Required action. Below are the entries to work from; restate word for word the portion that opens with the line containing "at once. The" and closes with the line containing "the part: the", keeping both.

[Change detection data]
:::

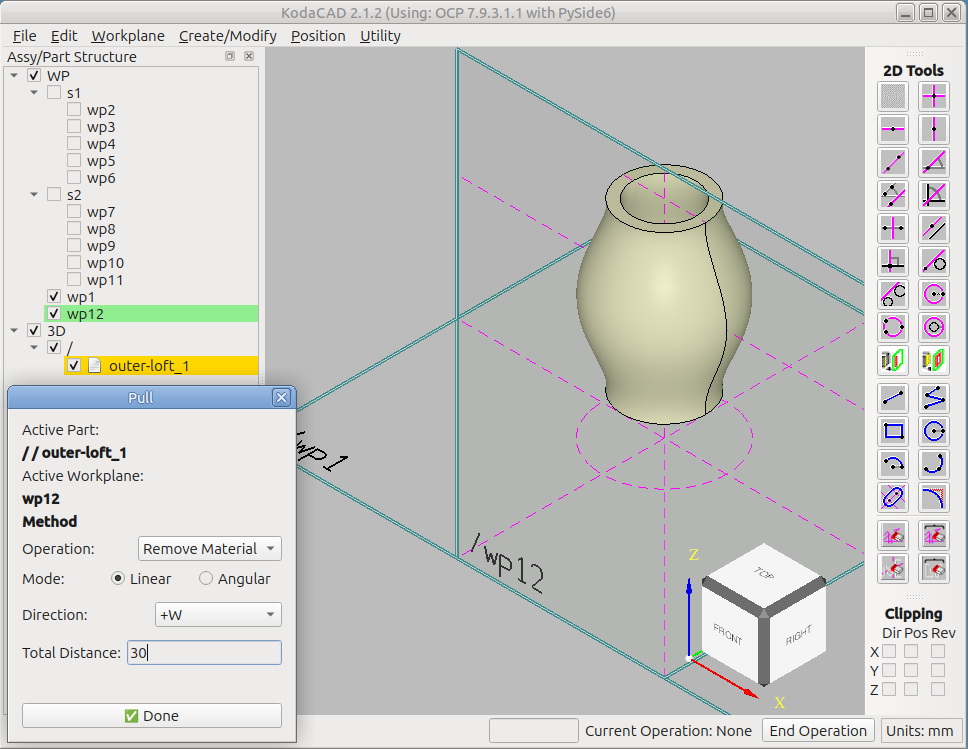
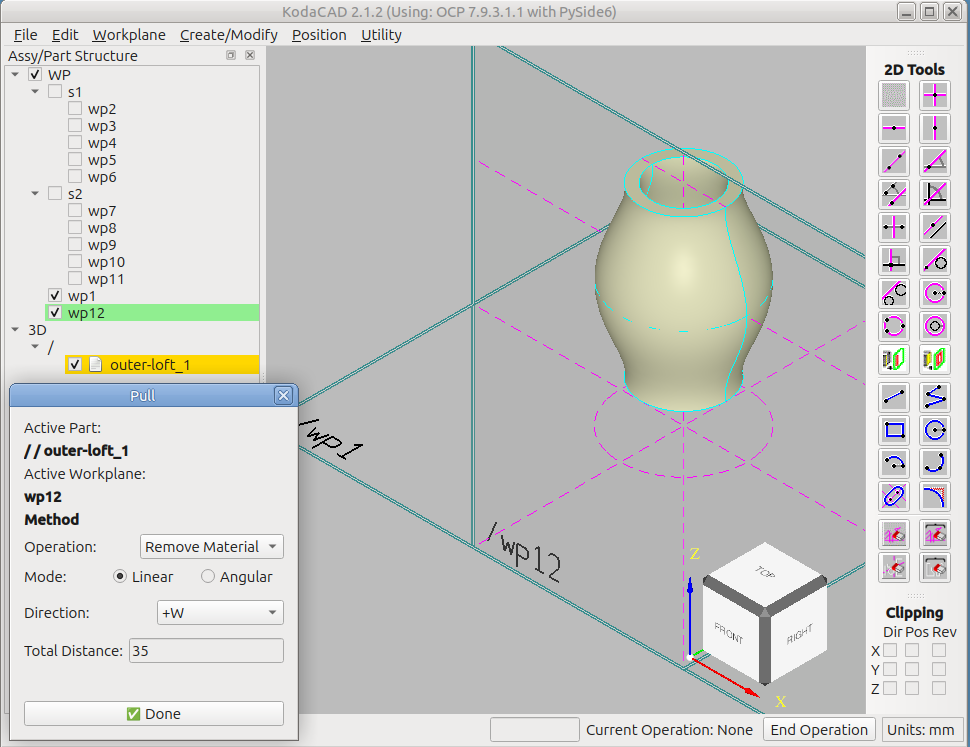
Session 144 -- Lofting tutorial review; Boolean dialog wording change

diff --git a/boolean_dialog.py b/boolean_dialog.py
@@ -105,7 +105,7 @@ class BooleanDialog(QDialog):
         self.unify_check = QCheckBox("Merge seam faces")
         self.unify_check.setChecked(True)
         lay.addWidget(self.unify_check)
-        lay.addWidget(QLabel("The tool part is consumed by the fuse."))
+        lay.addWidget(QLabel("The tool part will be consumed by this operation."))
 
         self.msg_label = QLabel("")
         self.msg_label.setWordWrap(True)

diff --git a/tutorials/lofting/README.md b/tutorials/lofting/README.md
@@ -1,116 +1,292 @@
-# Lofting Tutorial
+# Tutorial: Lofting a Hollow Part Through a Workplane Set (`loft-demo.stp`)
 
-In a typical workflow, a profile on a workplane is **pulled** so that it sweeps through 3D space. As it sweeps through space, it will add or remove material to/from a 3-Dimensional shape. By contrast, in lofting, a stationary **Set** of multiple workplanes, each containing a profile, is used to define a smooth surface such as the hull of a boat or the skin of an airplane fuselage. The process of using such a **workplane set** to define the shape of a part is referred to as **lofting**. Other uses of lofting are an airplane wing or a turbine blade.
+In a typical workflow, a profile on a workplane is **pulled** so that it
+sweeps through 3D space, adding material to a part or removing it. In
+**lofting**, a stationary **Workplane Set** -- several workplanes, each
+holding a profile -- defines a smooth surface that passes through all of
+the profiles, like the hull of a boat or the skin of an airplane
+fuselage. Other typical uses are an airplane wing or a turbine blade.
 
-In this tutorial, it will be shown how to build a simple lofted part using a workplane set.
+This tutorial builds a simple lofted vase and then works it over: a
+hollow wall made by subtracting one lofted part from another, a
+transverse hole, fillets, and finally Defeaturing to take the fillets
+back off. It doubles as a regression test for the Workplane Set, Loft and
+Boolean tools.
 
-We start by creating a *Reference workplane* which will be used to *anchor* the new workplane set. The Reference workplane is not actually going to be part of the set. It just defines the location of the set. 
+## What you'll need
 
-For this example, we will use **Workplane -> At Origin, XY Plane**
+A fresh (empty) KodaCAD session. `loft-demo.stp`, in this folder, is the
+finished part (fillets included) for comparison, or for trying the
+Defeaturing and Other Tests steps without rebuilding the part first.
 
-![WP1, the Reference workplane that anchors the new workplane set](imgs/wp1.png)
+## What this exercises
 
-Once wp1 is created, we will draw a construction circle with its center at the origin and radius = 30. We won't need that construction circle yet, but will use it later in the tutorial.
+Workplane creation, construction circles, **Workplane -> Set...**,
+drawing profiles on the individual workplanes of a set, Create Empty
+Part, **Loft**, **Boolean** (Subtract, with seam merging), Save Session
+and the Undo/Redo caveat that goes with it, **Workplane -> By 3 points**,
+**Pull** (Remove Material, Linear), Fillet, **Defeaturing** (including
+what happens to the surface seam), and afterwards Create Shared Instance
+and Copy Part on a lofted part.
 
-### Create the Workplane Set
+---
 
-Next, click **Workplane -> Set...**
+## Step 1 -- Create the reference workplane
 
-![Create WP Set Menubar item](imgs/set.png)
+We start with a *Reference workplane*, which *anchors* the new workplane
+set. It is not itself a member of the set -- it only defines where the
+set goes.
 
-This launches a dialog which will allow us to specfy:
-1. The total number of parallel workplanes that will be contianed in the set
-2. The uniform spacing between the workplanes, starting with the space between the "Reference workplane" and the first of the workplanes in the set.
+**Workplane -> At Origin, XY Plane**
 
-![Create WP Set Dialog](imgs/set-dialog.png)
+![wp1, the Reference workplane that anchors the new workplane set](imgs/wp1.png)
 
-Clicking the "Done" button creates "s1", the set containing workplanes numbered wp2 through wp6. They are shown both in the viewport and in the tree. The last one created is currently shown "active", indicated by the green highlighting in the tree. Only the **Active workplane** can be drawn on. You are going to need to pay attention to this when you create the circular profiles in the next step.
+Once wp1 exists, draw a construction circle on it with its center at the
+origin and radius = 30. We don't need it yet, but we will use it in Step
+8 to place another workplane.
 
-![WP set1 before profiles](imgs/s1start.png)
+*Exercises: workplane creation; construction circle.*
 
-In this step, a circular profile is drawn on each of the workplanes. The centers are all located at the wp origin (where the horizontal and vertical construction lines intersect). The circle radii start at 15 mm (on wp2 & wp6) then go to 20 mm (on wp3 & wp5), and 25 mm on wp4.
+## Step 2 -- Create the Workplane Set
 
-![WP set1 profiles](imgs/s1-profiles.png)
+**Workplane -> Set...**
 
-### Create the Empty Part for Lofting
+![Workplane -> Set... menu item](imgs/set.png)
 
-After all the profiles are drawn, we need to create an empty part. RMB click on the **'/'** symbol in the tree, then choose **Create Empty Part**. Name it "inner-loft". It will be shown highlighted in yellow, indicating that it is the active part.
+The dialog asks for:
+
+1. **Number of workplanes (N)** -- how many parallel workplanes the set
+   will contain.
+2. **Spacing along +W** -- the uniform spacing between workplanes,
+   starting with the space between the Reference workplane and the
+   first workplane of the set.
+
+For this tutorial use **N = 5** and **Spacing = 20** mm.
+
+![Create Workplane Set dialog](imgs/set-dialog.png)
+
+Click **Done**. This creates `s1`, the set containing `wp2` through
+`wp6`. They appear both in the viewport and in the tree. The last one
+created is **active**, shown with green highlighting in the tree. Only
+the active workplane can be drawn on, so keep an eye on this in the next
+step.
+
+![Workplane set s1, before any profiles](imgs/s1start.png)
+
+*Exercises: Workplane Set creation; the active workplane.*
+
+## Step 3 -- Draw the inner profiles
+
+Draw one circular profile on each workplane of `s1`. To draw on a
+workplane, first make it active (RMB the workplane in the tree, then
+**Set Active**). Each circle is centered on the workplane's origin (where
+the horizontal and vertical construction lines cross). The radii are:
+
+| Workplane | wp2 | wp3 | wp4 | wp5 | wp6 |
+|-----------|-----|-----|-----|-----|-----|
+| Radius (mm) | 15 | 20 | 25 | 20 | 15 |
+
+![The five inner profiles on s1](imgs/s1-profiles.png)
+
+*Exercises: switching the active workplane; circle profiles.*
+
+## Step 4 -- Loft the inner part
+
+Lofting needs an empty part to receive the result. RMB the **'/'** in
+the tree and choose **Create Empty Part**. Name it `inner-loft`. (The
+tree shows it as `inner-loft_1`, as usual for a part's occurrence name.)
+It is highlighted in yellow, which means it is the **active part**.
 
 ![Create Empty Part](imgs/create-empty-inner-loft.png)
 
-Once we have an active part and have a set containing an active workplane, go to the menubar and click **Create/Modify**. Then, click on **Loft** to generate the resulting lofted part.
+With an active part, and with a workplane of the set active, click
+**Create/Modify -> Loft**. The loft passes a smooth surface through all
+five profiles.
 
-This part will actually be used as a **subtractive** tool in the construction of the final result. The outer surface of this part will end up being the inner surface of the final resulting shape. We'll talk more later about why it's being done this way.
+![The inner part, lofted](imgs/inner-lofted.png)
 
-![Inner Part lofted](imgs/inner-lofted.png)
+This part is a **subtractive tool**: its outer surface becomes the
+*inner* surface of the finished shape. The reason for doing it this way
+instead of using Shell is explained in Step 6.
 
-### Repeat the process to Loft the Outer Part
+*Exercises: Create Empty Part; Loft (workplane set identified by its
+active workplane).*
 
-Next we are going to repeat the steps that went into creating the inner-loft and we will create the outer-loft part. In the screenshot below, you can see that we have created a 2nd set, s2, with circular profiles whose radii are 5 mm larger than the profiles used to create the inner-loft. The values of the new radii range from 20 mm at the ends to 30 mm in the center.
+## Step 5 -- Loft the outer part
 
-![WP set2 profiles](imgs/s2-profiles.png)
+Repeat the process for the outer surface. First make **wp1** the active
+workplane again -- it is the Reference workplane for the next set -- and
+create a second set, `s2`, with **Workplane -> Set...** using the same N
+= 5 and Spacing = 20. Then draw circles whose radii are 5 mm larger than
+the inner ones:
 
-Again, once the profiles are drawn, the steps to create the loft are the same.
-1. Create an empty part, and give it a name. It must be active.
-2. Make sure one of the workplanes in the set to be be used is active.
+| Workplane | wp7 | wp8 | wp9 | wp10 | wp11 |
+|-----------|-----|-----|-----|------|------|
+| Radius (mm) | 20 | 25 | 30 | 25 | 20 |
+
+![The five outer profiles on s2](imgs/s2-profiles.png)
+
+Then, as before:
+
+1. Create an empty part and name it `outer-loft`. It must be active.
+2. Make sure one of the workplanes of `s2` is active.
 3. **Create/Modify -> Loft**
 
-At this point, we have created 2 lofted parts superimposed. We will do a boolean subtraction operation to *subtract* the inner one from the outer one, resulting in a 5 mm thick shell whose outer face and inner face were both created by lofting. Why go to the trouble of lofting the inner face? Why not just use the shell operation and set the thickness equal to 5 mm? The reason, as it turns out, is that when we subsequently add more features (operations) to the part, we may still want to be able to remove or modify those features using our **Defeaturing** functionality. For some reason, fillets and chamfers adjacent to a shelled face do not cooperate with the defeaturing operation. So we loft the inner face, just to be on the safe side.
+We now have two lofted parts, superimposed.
 
-### The Boolean Subtraction
+*Exercises: a second Workplane Set; Loft again with a different set.*
 
-With the outer part active, click **Create/Modify -> Boolean...**
+## Step 6 -- Subtract the inner part from the outer part
 
-This will launch the Boolean Dialog.
-1. Choose Operation: Subtract
-2. Choose Tool part: inner-loft_1
-3. Make sure "Merge seam faces" is checked. This heals any "scar lines" that might occur where part edges of one part land on an otherwise smooth, continuous face of the finished part.
+The next operation subtracts the inner part from the outer part,
+leaving a 5 mm wall whose outer and inner surfaces were both created by
+lofting.
 
+*Why not simply Shell the outer part with a thickness of 5 mm?* Because
+later we will want to remove or modify features such as fillets using
+**Defeaturing**. In our testing, fillets and chamfers adjacent to a
+*shelled* surface cannot be removed by Defeaturing -- the operation
+reports success but leaves the feature in place -- whereas the same
+fillets next to a *lofted* inner surface can. We don't know exactly why
+Shell causes this, but lofting the inner surface avoids it.
 
-*Claude- I noticed that this dialog warns "The tool part is consumed by the fuse." even though we have chosen **Subtract** and not **Fuse**. I suggest we change this wording to "The tool part will be consumed by this operation." so that it will be applicable regardless of the operation selected.*
+With the outer part active, click **Create/Modify -> Boolean...**, which
+opens the Boolean dialog.
 
+1. **Operation:** Subtract.
+2. **Tool part:** `inner-loft_1`.
+3. Leave **Merge seam faces** checked. This heals "scar lines" that can
+   appear where the edges of the original parts land on what should be
+   one smooth, continuous face of the result.
 
-![Boolean Subtraction Dialog](imgs/subtract-dialog.png)
+![Boolean dialog, Subtract](imgs/subtract-dialog.png)
 
-Clicking on the **Done** button completes the boolean subtract operation.
+Click **Done**. The tool part is consumed by the operation, so only the
+hollow `outer-loft_1` remains.
 
-1. Now would be an excellent time to save the session. Saving the session creates a step file, which does a really nice job of saving 3D geometry and assembly hierarchy, but workplanes are not saved.
-2. It would also be a good time to make sure the Undo steps that went into creating this lofted part are all available. Undo/Redo steps won't be available when re-loading a saved session file.
+![The lofted part after subtraction](imgs/subtract-done.png)
 
-**Warning!!** If you click on the **Very Last Undo**, this wession will be **toast**. You won't be happy. Be sure to do step 1 before playing with this lit stick of dynamite!
+*Exercises: Boolean Subtract with a part as the tool; seam merging; the
+tool part being removed from the tree.*
 
-The good news is that all the following steps in the tutorial can be easily performed by starting with the re-loaded session file.
+## Step 7 -- Save the session
 
-![Lofted Part afer Subtraction](imgs/subtract-done.png)
+Two things worth doing right now:
 
-### Punching a transverse hole in the lofted part
+1. **File -> Save Session.** A STEP file stores 3D geometry and the
+   assembly hierarchy very well, but it does not store workplanes.
+2. If you want to look back, this is also the time to check that the
+   Undo steps that built the part are available. Undo/Redo history is
+   **not** saved in the file, so it is gone after a reload.
 
-At the beginning of the tutorial, when we created wp1, we made a construction circle, noting that we would use it later. Well, it's time. After making wp1 active, click **Workplane -> By 3 points**. Click first on the center of the construction circle on wp1 to specify the origin, then on the lower intersection of the circle and the vertical consruction line to specify the +W direction of the new workplane. Third, specify the +U direction by clicking on the right-side intersection of the circle with the horizontal consruction line.
+**Warning:** if you click Undo all the way back to the very first
+operation, this session is toast -- you will be back to an empty
+session. Save first (step 1) before experimenting with that particular
+stick of dynamite.
 
-After creating the new workplane, we want to draw a 10 mm radius circle profile on it, located at the center of the lofted part, as shown in the screenshot below. To aid in finding the center of the part, you can project the top and bottom faces of the part, then construct the bisector between them.
+The good news is that every remaining step can be done just as well
+starting from the reloaded session file.
 
-![New Workplane with Pull Profile](imgs/pull-profile.png)
+*Exercises: Save Session; the Undo/Redo limits across a save/reload.*
 
-Now, with the new workplane active and with the lofted part active, click **Create/Modify -> Pull**. This will display the Pull Dialog. Complete the option selections as shown in the screenshot below.
+## Step 8 -- Punch a transverse hole
 
-![Pull Dialog](imgs/pull-dialog.png)
+Back in Step 1 we drew a construction circle on wp1 and said we would use
+it. Now is the time. Make wp1 active, then click **Workplane -> By 3
+points** and pick, in order:
 
-Click Done to create the transverse hole in the front face of the lofted part, as shown in the section view below.
+1. the **center** of the construction circle -- the origin of the new
+   workplane;
+2. the **lower intersection** of the circle with the vertical
+   construction line -- this sets the **+W** direction;
+3. the **right-hand intersection** of the circle with the horizontal
+   construction line -- this sets the **+U** direction.
 
-![Lofted Part in section view](imgs/section-view.png)
+On the new workplane, draw a circle profile of **radius 10 mm** at the
+center of the lofted part. To find the center, project the top and bottom
+faces of the part onto the workplane and construct the bisector between
+them.
 
-### Apply Fillets
+![The new workplane with its pull profile](imgs/pull-profile.png)
 
-It's now time to apply fillets (or chamfers) to all the sharp edges of the part, including the top, the bottom, and also around the perimeter of the transverse hole.
+Now, with the new workplane and the lofted part both active, click
+**Create/Modify -> Pull** and choose:
 
-![Lofted Part complete](imgs/fillets.png)
+* **Operation:** Remove Material
+* **Mode:** Linear
+* **Direction:** +W
+* **Total Distance:** 35
 
-### Test Defeaturing
+![The Pull dialog](imgs/pull-dialog.png)
 
-Once these fillets are applied, test that they can be removed using the defeaturing tools available by clicking **Create/Modify -> Defeature...**.
+Click **Done**. The hole goes through the front wall of the part, as the
+section view below shows.
 
-### Other Tests
-Other tests include:
-* Save/Load session
-* Create shared Instance
-* Create copy
+![The lofted part in section view](imgs/section-view.png)
+
+*Tip:* choose **Direction: Both** to cut through both walls at once. The
+Total Distance is split equally between +W and -W, so a Total Distance
+above 70 clears both walls.
+
+*Exercises: Workplane -> By 3 points; projecting faces onto a workplane;
+Pull, Remove Material, Linear, +W (and Both).*
+
+## Step 9 -- Apply fillets
+
+Apply fillets (or chamfers) to all the sharp edges of the part: the top,
+the bottom, and both rims of the transverse hole. The wall is only 5 mm
+thick, so choose a radius comfortably under that (1.5 mm, say).
+
+![The lofted part, complete](imgs/fillets.png)
+
+*Exercises: Fillet, including edges next to lofted (B-spline) surfaces.*
+
+## Step 10 -- Test Defeaturing
+
+Now check that the fillets can be taken back off. Open
+**Create/Modify -> Defeaturing...**, choose **Manual (pick every face)**,
+click the faces of one fillet, then Apply. Repeat for the others.
+
+Two things to notice:
+
+* All of the fillets should be removable, including those next to the
+  *inner* lofted surface -- which is exactly why Step 6 went to the
+  trouble of lofting it.
+* If you remove several fillets together as one group, "scar lines" can
+  be left on the lofted face along the circle where each fillet met it.
+  Removing the fillets one at a time does not leave them. If a seam does
+  remain, pick the smaller of the two faces with the **Manual** method
+  and Apply, and the seam is gone.
+
+*Exercises: Defeaturing (Manual); fillets next to a lofted surface; seam
+cleanup.*
+
+## Step 11 -- Other tests
+
+Repeat any of these on the finished lofted part:
+
+* **Save Session**, then **Load Session**: names and color should
+  survive.
+* **Create Shared Instance** (RMB the part), move the instance, then
+  modify the original (for example, cut the hole with Pull): both
+  instances should update.
+* **Copy Part** (RMB), move the copy with **Position**, then remove a
+  fillet from the copy only: the original and its shared siblings should
+  stay unchanged.
+
+*Exercises: STEP round trip of lofted geometry; shared-instance redraw;
+independent copies.*
+
+---
+
+## Notes for whoever runs this next
+
+- If any menu label, dialog control name, or message has drifted from
+  what is written here, fix it in this document directly -- catching
+  that drift is exactly what this tutorial is for.
+- Fillet and chamfer radii in Step 9 are a suggestion, not a requirement;
+  anything that fits within the 5 mm wall works.
+- See the [OCC Bottle tutorial](../occ-bottle/README.md) for the Shell
+  operation, which is the road not taken in Step 6.
+- See the [Jack-o'-Lantern tutorial](../jack/README.md) for more of
+  Pull and the 2D sketch toolbar.

diff --git a/docs/DEVELOPMENT_LOG.md b/docs/DEVELOPMENT_LOG.md
@@ -6991,3 +6991,9 @@ Doug's test: outer and inner loft parts, inner subtracted from outer (Boolean...
 Observation: removing a group of fillets in one Defeaturing pass leaves "scar lines" on the lofted face at the circle of tangency; removing them one at a time leaves no scars. Not investigated. Possible follow-up (not built): run ShapeUpgrade_UnifySameDomain on the defeatured result (as the Boolean dialog's seam merge does).
 
 Doug's decision on the scar lines: no change. He already clears any leftover seam with the second option in the Defeaturing dialog (click the smaller face and the seam is gone), which works well. No automatic same-domain merge is being added to Defeaturing.
+
+# Session 144 -- Lofting tutorial review; Boolean dialog wording
+
+Reviewed Doug's first-draft Lofting tutorial (README + 14 screenshots + `loft-demo.stp`) against the app and the other tutorials' format, and reformatted it (`Tutorial:` title, What you'll need / What this exercises, numbered `Step N --` sections with italic `Exercises:` lines, Notes for whoever runs this next with cross-links). Corrections: typos; menu name is `Create/Modify -> Defeaturing...` (draft said Defeature...); explicit Pull settings (Remove Material, Linear, +W, Total Distance 30); wp1 must be made active again before creating s2; each workplane must be made active before drawing on it; part shows as `inner-loft_1`; the "why not Shell" paragraph now states the tested finding (Session 139/143) instead of "for some reason"; the seam-merge explanation reworded; Step 10 records the one-at-a-time vs group scar-line behavior and the Manual seam cleanup; the Boolean/Pull "Both" tip added. Doug's in-text comment was acted on and removed.
+
+boolean_dialog.py: the note label "The tool part is consumed by the fuse." (wrong for Subtract) is now "The tool part will be consumed by this operation." The tutorial's `imgs/subtract-dialog.png` still shows the old wording and should be retaken.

:::

Solution to this exercise.
+*Tip:* choose **Direction: Both** to cut through both walls at once. The
+Total Distance is split equally between +W and -W, so a Total Distance
+above 70 clears both walls.
+
+*Exercises: Workplane -> By 3 points; projecting faces onto a workplane;
+Pull, Remove Material, Linear, +W (and Both).*
+
+## Step 9 -- Apply fillets
+
+Apply fillets (or chamfers) to all the sharp edges of the part: the top,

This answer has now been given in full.